Raw data
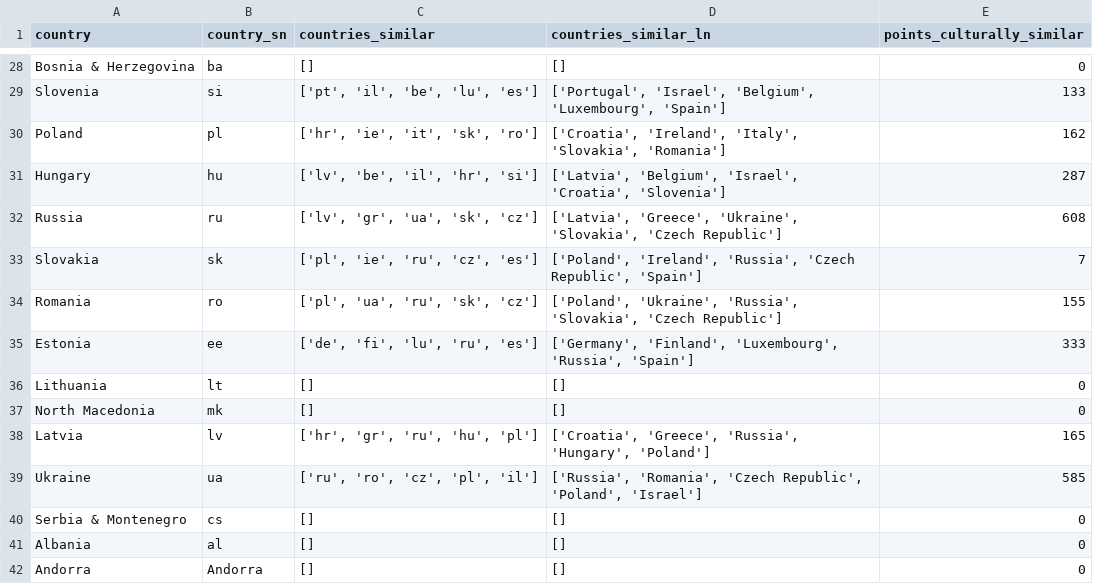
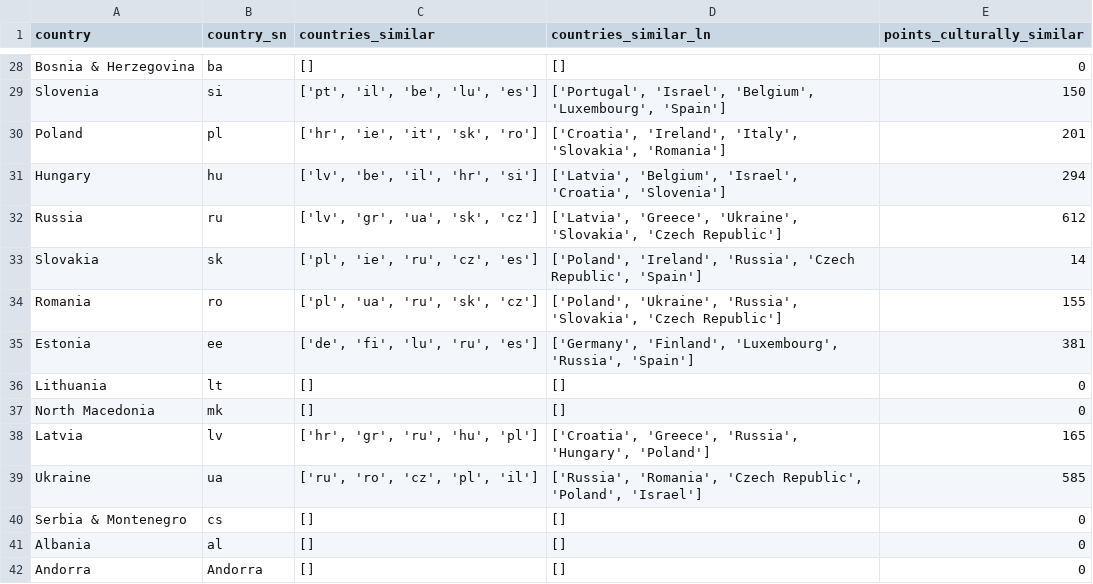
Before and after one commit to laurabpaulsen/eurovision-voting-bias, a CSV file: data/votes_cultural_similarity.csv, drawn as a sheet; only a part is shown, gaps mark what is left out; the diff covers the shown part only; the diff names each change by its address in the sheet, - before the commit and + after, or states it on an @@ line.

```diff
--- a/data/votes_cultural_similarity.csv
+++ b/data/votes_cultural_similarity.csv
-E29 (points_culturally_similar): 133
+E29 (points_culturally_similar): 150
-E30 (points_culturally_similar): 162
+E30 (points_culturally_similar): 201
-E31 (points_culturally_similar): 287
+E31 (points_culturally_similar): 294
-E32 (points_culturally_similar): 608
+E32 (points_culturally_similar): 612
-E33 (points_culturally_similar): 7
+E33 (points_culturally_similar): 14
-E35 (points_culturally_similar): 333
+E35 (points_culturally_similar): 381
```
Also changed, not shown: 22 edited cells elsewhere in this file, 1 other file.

Requirement
Return the material word for word. Pictures are not part of the copy.

Written response
Before and after one commit to laurabpaulsen/eurovision-voting-bias, a CSV file: data/votes_cultural_similarity.csv, drawn as a sheet; only a part is shown, gaps mark what is left out; the diff covers the shown part only; the diff names each change by its address in the sheet, - before the commit and + after, or states it on an @@ line.

```diff
--- a/data/votes_cultural_similarity.csv
+++ b/data/votes_cultural_similarity.csv
-E29 (points_culturally_similar): 133
+E29 (points_culturally_similar): 150
-E30 (points_culturally_similar): 162
+E30 (points_culturally_similar): 201
-E31 (points_culturally_similar): 287
+E31 (points_culturally_similar): 294
-E32 (points_culturally_similar): 608
+E32 (points_culturally_similar): 612
-E33 (points_culturally_similar): 7
+E33 (points_culturally_similar): 14
-E35 (points_culturally_similar): 333
+E35 (points_culturally_similar): 381
```
Also changed, not shown: 22 edited cells elsewhere in this file, 1 other file.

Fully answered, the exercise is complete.